Waiting rooms. I can’t stand them. I spent a better part of twelve years of my life in waiting rooms. Waiting rooms, operating theatres, recovery rooms. I spent so many years waiting. Waiting to see the doctor, waiting to go home, waiting to get better, waiting to recover, waiting to be able to eat again, waiting to go back to the doctor, waiting to see the doctor again. Waiting.
Cleidocranial dysostosis. Though I had a mild form of this relatively rare condition, it still took up a rather large chunk of my life. Twelve years, I would say that it is a significant portion of a person’s life. Twelve years I spent waiting. Waiting for it to be over. I knew that it would be one day. That I just had to persevere and be patient. “Good things come to those who wait.” I used to tell myself. “One day it will all be over.” I would think. Every visit I would wait for the doctor to say that it wouldn’t be long now. The words never came. Hope dwindled and with it my confidence. I was a short teenager with braces, and when I didn’t have braces, I had special plates to attach to the chains that were buried in my gums and around the teeth that needed to be pulled down as they wouldn’t come down of their own accord.
Waiting for the teeth to emerge so that I could return to my orthodontist. Waiting so that he could remove the chains and refit new braces to straighten the teeth.
Waiting for the pain to subside so that I might be able to actually eat a proper meal, not just scrambled eggs.
For the teeth to be straight so I could return for another plate or brace or operation.
Waiting for it all to be over.
5 years later and I still remember that waiting room. I still remember the face of the receptionist as she handed me my file to take in to the orthodontist. I had the biggest file in their records. I was their longest patient. The most visits, the most number of surgeries. I was practically famous, yet for all the wrong reasons.
I remember how I used to dread lying on that damn chair, and how I used to stare at that damned ceiling trying not to focus on what he was doing. Waiting for him to push his chair back and say ” Okay, that’s all for today Nicholas. I will see you in another 6 weeks. ”

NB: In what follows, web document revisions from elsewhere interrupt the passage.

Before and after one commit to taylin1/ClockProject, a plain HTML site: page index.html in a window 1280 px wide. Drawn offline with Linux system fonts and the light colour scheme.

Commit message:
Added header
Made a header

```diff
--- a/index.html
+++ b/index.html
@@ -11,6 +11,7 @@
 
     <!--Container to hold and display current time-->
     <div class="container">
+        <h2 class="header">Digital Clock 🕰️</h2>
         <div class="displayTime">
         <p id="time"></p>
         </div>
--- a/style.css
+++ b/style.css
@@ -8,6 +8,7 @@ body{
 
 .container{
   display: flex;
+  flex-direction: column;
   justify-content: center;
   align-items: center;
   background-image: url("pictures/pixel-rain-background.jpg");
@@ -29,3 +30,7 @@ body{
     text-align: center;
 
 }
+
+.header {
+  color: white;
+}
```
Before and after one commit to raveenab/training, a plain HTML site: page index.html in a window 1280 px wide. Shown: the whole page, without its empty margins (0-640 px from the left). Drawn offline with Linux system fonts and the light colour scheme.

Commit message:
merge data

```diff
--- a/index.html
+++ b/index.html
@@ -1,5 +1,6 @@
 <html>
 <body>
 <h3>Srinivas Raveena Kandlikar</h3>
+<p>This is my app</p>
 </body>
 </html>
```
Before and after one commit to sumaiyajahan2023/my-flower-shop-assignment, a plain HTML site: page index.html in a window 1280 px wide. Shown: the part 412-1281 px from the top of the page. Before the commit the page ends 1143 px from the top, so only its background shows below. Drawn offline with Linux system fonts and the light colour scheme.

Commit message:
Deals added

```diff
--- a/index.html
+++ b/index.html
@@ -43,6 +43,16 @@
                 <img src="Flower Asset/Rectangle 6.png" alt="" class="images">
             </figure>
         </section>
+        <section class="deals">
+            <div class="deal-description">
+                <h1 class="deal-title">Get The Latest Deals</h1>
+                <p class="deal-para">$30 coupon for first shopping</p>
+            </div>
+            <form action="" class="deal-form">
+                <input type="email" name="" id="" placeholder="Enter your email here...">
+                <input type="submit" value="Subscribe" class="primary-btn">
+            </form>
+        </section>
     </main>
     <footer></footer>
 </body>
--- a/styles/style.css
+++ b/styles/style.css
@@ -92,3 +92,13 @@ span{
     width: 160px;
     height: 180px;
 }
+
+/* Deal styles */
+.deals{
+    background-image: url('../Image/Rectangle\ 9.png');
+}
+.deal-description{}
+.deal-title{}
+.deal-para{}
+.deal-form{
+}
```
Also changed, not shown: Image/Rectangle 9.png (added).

I remember times where my mouth was clamped open, a suction tube hanging in the corner of my mouth to suck out the saliva I wasn’t able to swallow. My mouth would go dry and my jaw muscles would be so excruciatingly painful from being held so wide open for so long, and I would wait. A tear would stream from my eye down to my ear, and all I could do was close my eyes and dream of a better time, a better place for half an hour, until I had to come back to reality. To deal with whatever else was fitted in my mouth for the next six weeks.
Wait for my next surgery. Those were always fun. Waking up the next day or even the same day, not really knowing where you are. Throwing up the blood that you inevitably swallowed during the operation.
Waiting for the next visit, because every visit meant one closer to the end. Waiting for the next surgery, because every surgery meant there was one less to be had. Waiting for visiting hours because ICU can be so lonely. Waiting to go home because I couldn’t stand the hospital any longer.
I waited because I knew there had to be something better. I don’t know where I found the strength. There were more times than I can count that I thought it would easier to just give up, to end it all. No more waiting. No more waiting to be told to wait some more, and more after that.
This post was written as an entry to the Daily Post topic – Waiting room : “Good things come to those who wait.” Do you agree? How long is it reasonable to wait for something you really want?
Some things are worth waiting for and other things are not. It’s up to you to decide how long you are willing to wait for something and if you feel that your wait will be worth it.
Sometimes we wait for things or people to find that it just was not worth it and that we wasted our time. That’s a lesson learnt.
Sometimes in the wait we learn things, about ourselves, about other people. Sometimes the wait makes us stronger.
There are times when we should wait and other times when we shouldn’t.
It’s up to you if it’s worth it and how long you are willing to ride it out.